§ **Data listing**:
=======
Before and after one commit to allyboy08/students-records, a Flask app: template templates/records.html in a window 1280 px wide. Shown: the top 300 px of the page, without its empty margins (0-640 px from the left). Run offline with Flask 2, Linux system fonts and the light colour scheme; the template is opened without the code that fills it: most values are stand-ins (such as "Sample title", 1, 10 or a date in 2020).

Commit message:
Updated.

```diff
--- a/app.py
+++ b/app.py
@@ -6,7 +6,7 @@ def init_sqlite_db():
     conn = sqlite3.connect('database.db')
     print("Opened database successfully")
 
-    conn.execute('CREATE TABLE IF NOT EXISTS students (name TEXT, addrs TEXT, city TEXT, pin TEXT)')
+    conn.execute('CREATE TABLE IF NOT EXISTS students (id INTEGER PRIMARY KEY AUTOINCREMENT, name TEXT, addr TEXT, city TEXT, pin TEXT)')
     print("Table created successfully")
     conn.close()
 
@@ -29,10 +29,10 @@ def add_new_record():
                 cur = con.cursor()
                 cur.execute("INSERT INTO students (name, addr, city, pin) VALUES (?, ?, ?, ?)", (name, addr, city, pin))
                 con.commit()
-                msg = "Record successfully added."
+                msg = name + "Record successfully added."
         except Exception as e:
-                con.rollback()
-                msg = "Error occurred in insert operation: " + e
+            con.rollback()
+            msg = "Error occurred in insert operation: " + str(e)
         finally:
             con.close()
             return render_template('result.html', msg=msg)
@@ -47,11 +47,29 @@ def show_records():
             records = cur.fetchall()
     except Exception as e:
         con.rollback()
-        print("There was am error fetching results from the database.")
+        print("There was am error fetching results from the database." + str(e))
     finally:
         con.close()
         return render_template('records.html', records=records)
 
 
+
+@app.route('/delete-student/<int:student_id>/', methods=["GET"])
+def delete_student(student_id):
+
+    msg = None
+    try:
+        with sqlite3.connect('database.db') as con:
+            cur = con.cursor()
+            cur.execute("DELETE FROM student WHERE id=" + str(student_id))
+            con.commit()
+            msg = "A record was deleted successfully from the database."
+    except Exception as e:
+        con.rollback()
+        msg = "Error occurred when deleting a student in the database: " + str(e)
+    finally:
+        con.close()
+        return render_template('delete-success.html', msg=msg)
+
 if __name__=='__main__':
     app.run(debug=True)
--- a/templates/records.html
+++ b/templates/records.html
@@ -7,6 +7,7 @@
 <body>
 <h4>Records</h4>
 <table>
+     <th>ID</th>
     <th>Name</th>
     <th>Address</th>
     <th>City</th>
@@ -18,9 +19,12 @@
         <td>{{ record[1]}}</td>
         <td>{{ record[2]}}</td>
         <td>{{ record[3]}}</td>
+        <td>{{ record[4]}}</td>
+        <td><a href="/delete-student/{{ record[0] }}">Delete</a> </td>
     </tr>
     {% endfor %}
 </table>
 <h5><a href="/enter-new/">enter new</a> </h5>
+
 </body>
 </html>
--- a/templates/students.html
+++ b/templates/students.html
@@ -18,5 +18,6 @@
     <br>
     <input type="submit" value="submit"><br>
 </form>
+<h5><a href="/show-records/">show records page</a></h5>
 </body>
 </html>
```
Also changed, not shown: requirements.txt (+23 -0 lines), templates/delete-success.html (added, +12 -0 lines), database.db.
=======
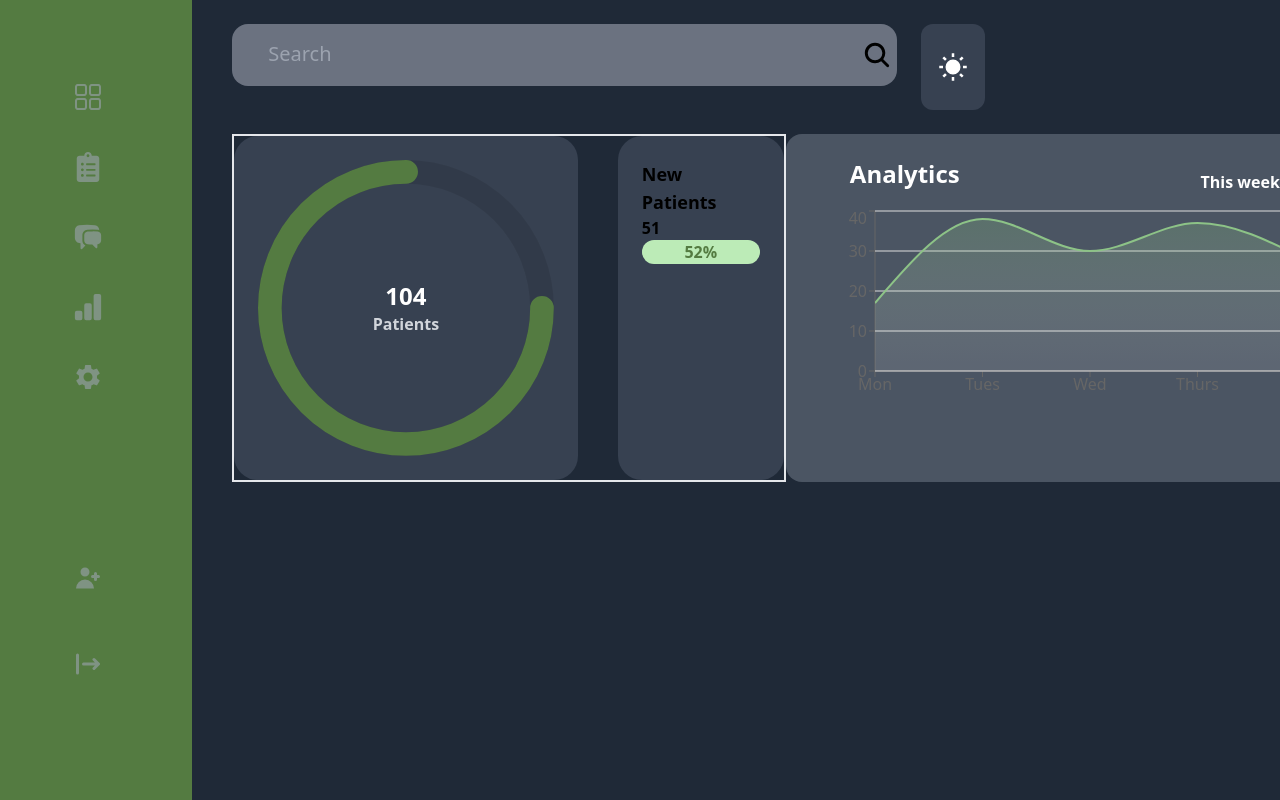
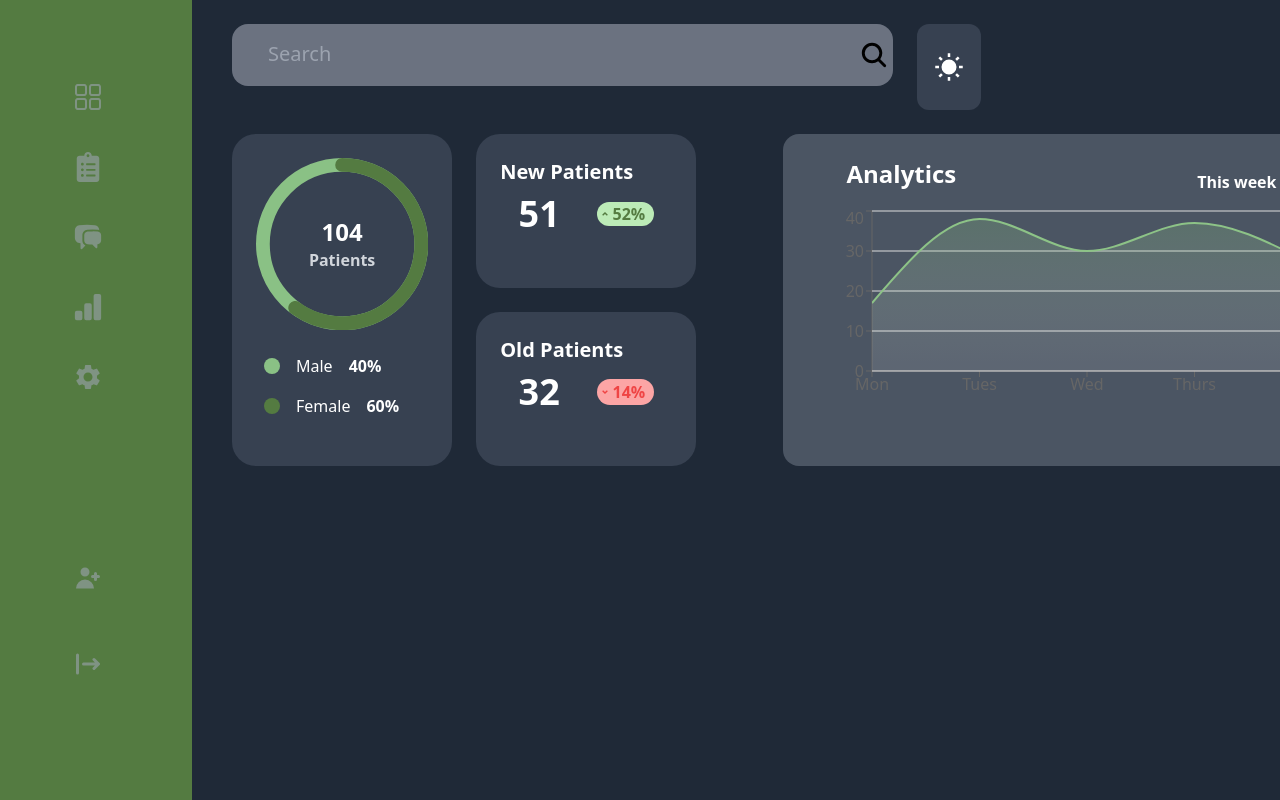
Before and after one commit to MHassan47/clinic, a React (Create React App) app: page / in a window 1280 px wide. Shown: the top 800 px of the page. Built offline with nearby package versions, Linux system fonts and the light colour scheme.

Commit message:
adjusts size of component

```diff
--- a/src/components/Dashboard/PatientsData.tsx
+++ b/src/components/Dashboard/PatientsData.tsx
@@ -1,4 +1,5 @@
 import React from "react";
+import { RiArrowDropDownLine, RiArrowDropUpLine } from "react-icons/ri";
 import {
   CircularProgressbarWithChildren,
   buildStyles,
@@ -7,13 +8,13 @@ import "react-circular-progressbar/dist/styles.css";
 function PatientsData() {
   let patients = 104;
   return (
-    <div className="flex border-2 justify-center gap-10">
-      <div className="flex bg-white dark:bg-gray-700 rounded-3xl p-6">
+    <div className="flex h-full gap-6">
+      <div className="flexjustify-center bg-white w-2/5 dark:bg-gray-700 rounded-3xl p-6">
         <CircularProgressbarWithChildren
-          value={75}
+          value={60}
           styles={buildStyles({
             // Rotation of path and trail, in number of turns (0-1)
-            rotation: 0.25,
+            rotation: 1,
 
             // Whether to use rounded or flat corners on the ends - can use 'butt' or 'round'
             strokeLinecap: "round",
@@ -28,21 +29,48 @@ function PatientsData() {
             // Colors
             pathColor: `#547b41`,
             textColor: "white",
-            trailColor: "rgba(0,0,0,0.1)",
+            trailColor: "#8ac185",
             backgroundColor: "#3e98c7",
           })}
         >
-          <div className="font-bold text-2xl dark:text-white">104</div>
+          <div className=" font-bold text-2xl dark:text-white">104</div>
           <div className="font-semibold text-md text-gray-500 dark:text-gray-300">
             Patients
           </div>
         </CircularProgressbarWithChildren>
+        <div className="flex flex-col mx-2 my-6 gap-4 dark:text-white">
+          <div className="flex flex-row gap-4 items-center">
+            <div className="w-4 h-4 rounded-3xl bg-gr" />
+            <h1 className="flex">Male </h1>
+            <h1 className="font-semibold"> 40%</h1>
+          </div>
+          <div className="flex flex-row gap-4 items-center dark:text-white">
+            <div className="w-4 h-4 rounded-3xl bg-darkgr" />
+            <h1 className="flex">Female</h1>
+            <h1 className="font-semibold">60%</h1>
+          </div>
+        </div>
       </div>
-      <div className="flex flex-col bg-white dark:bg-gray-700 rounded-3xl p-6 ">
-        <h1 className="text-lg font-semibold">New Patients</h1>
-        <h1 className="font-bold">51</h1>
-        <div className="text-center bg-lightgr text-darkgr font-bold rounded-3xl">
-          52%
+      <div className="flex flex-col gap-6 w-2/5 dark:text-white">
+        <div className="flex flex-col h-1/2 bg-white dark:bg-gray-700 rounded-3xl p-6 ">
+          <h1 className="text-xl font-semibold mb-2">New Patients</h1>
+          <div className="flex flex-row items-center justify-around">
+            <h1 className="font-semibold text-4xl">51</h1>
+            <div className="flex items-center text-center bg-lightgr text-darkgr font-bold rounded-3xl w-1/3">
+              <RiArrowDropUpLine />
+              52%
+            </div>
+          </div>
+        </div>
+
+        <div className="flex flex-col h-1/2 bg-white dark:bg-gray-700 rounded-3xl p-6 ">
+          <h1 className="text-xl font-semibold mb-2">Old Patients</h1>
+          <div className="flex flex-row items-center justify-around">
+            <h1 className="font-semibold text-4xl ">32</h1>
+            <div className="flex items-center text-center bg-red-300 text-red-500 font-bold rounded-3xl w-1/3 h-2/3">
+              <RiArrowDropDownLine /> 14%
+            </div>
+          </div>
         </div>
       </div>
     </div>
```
=======
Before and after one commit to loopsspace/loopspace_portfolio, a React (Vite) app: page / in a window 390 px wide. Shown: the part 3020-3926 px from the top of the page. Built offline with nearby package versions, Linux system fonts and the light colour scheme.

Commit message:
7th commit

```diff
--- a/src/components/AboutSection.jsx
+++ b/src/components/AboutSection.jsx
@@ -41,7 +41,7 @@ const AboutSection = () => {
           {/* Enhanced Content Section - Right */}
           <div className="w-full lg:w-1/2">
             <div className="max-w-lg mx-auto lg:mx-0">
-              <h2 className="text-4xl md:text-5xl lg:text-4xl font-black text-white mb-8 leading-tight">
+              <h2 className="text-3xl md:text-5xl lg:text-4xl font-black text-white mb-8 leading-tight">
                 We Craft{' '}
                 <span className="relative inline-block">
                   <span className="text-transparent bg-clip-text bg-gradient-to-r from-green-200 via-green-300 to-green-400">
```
=======
§ **Exercise instructions**: In the listing, find every line with the word "function" and return it.

§ **Written solution**:
 function PatientsData() {
@@ -28,21 +29,48 @@ function PatientsData() {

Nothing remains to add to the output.